WHAT IS NEEDED — Repeat the data that follows verbatim. Images are not part of the copy.

RECORDS FOR THE TASK —
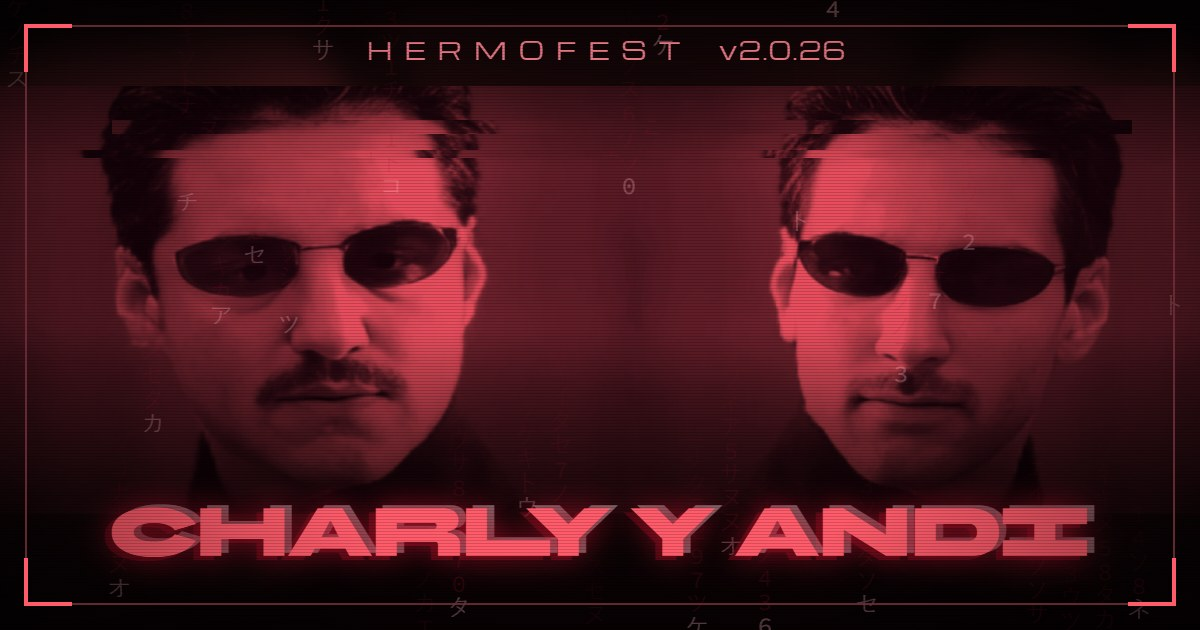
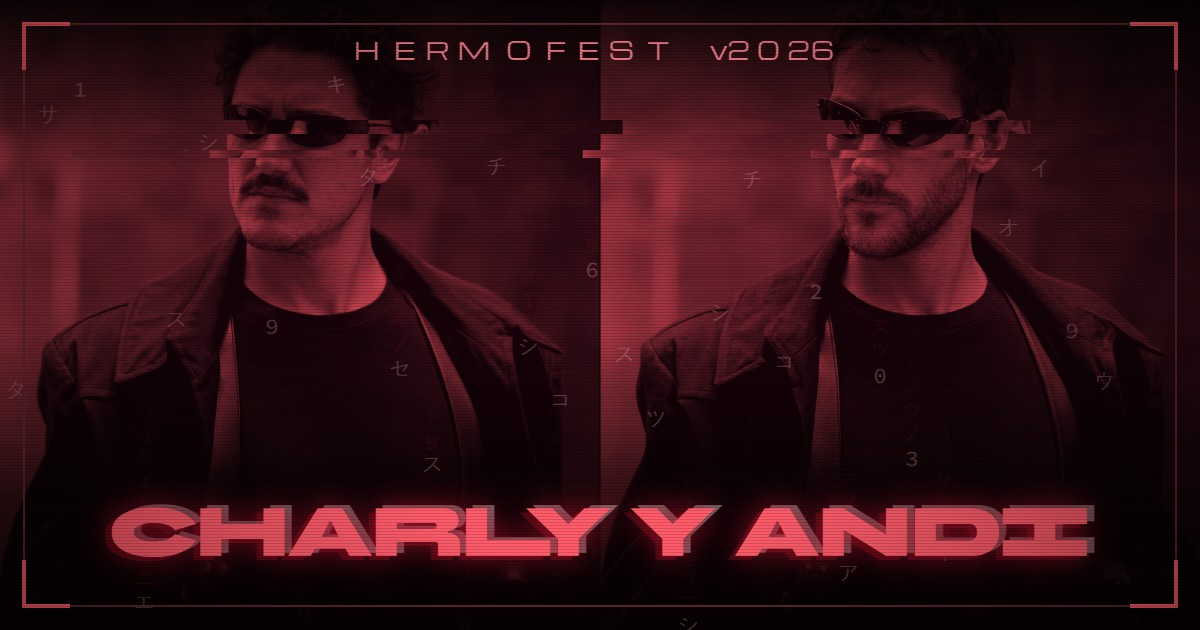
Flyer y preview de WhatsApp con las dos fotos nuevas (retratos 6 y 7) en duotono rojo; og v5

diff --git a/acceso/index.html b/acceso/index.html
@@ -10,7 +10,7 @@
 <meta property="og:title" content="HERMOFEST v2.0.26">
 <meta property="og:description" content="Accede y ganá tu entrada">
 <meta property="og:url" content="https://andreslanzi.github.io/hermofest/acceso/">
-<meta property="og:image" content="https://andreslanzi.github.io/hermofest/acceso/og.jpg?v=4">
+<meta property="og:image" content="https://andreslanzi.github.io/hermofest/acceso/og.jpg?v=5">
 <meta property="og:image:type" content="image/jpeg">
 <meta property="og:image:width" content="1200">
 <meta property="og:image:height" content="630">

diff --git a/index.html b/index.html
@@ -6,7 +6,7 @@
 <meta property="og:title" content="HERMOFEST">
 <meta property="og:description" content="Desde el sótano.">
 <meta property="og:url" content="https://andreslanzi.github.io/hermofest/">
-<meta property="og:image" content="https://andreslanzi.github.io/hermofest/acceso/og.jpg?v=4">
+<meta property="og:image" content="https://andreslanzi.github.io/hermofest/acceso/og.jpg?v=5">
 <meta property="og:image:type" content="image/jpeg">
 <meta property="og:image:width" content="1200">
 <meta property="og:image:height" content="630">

TASK SOLUTION —
Flyer y preview de WhatsApp con las dos fotos nuevas (retratos 6 y 7) en duotono rojo; og v5

diff --git a/acceso/index.html b/acceso/index.html
@@ -10,7 +10,7 @@
 <meta property="og:title" content="HERMOFEST v2.0.26">
 <meta property="og:description" content="Accede y ganá tu entrada">
 <meta property="og:url" content="https://andreslanzi.github.io/hermofest/acceso/">
-<meta property="og:image" content="https://andreslanzi.github.io/hermofest/acceso/og.jpg?v=4">
+<meta property="og:image" content="https://andreslanzi.github.io/hermofest/acceso/og.jpg?v=5">
 <meta property="og:image:type" content="image/jpeg">
 <meta property="og:image:width" content="1200">
 <meta property="og:image:height" content="630">

diff --git a/index.html b/index.html
@@ -6,7 +6,7 @@
 <meta property="og:title" content="HERMOFEST">
 <meta property="og:description" content="Desde el sótano.">
 <meta property="og:url" content="https://andreslanzi.github.io/hermofest/">
-<meta property="og:image" content="https://andreslanzi.github.io/hermofest/acceso/og.jpg?v=4">
+<meta property="og:image" content="https://andreslanzi.github.io/hermofest/acceso/og.jpg?v=5">
 <meta property="og:image:type" content="image/jpeg">
 <meta property="og:image:width" content="1200">
 <meta property="og:image:height" content="630">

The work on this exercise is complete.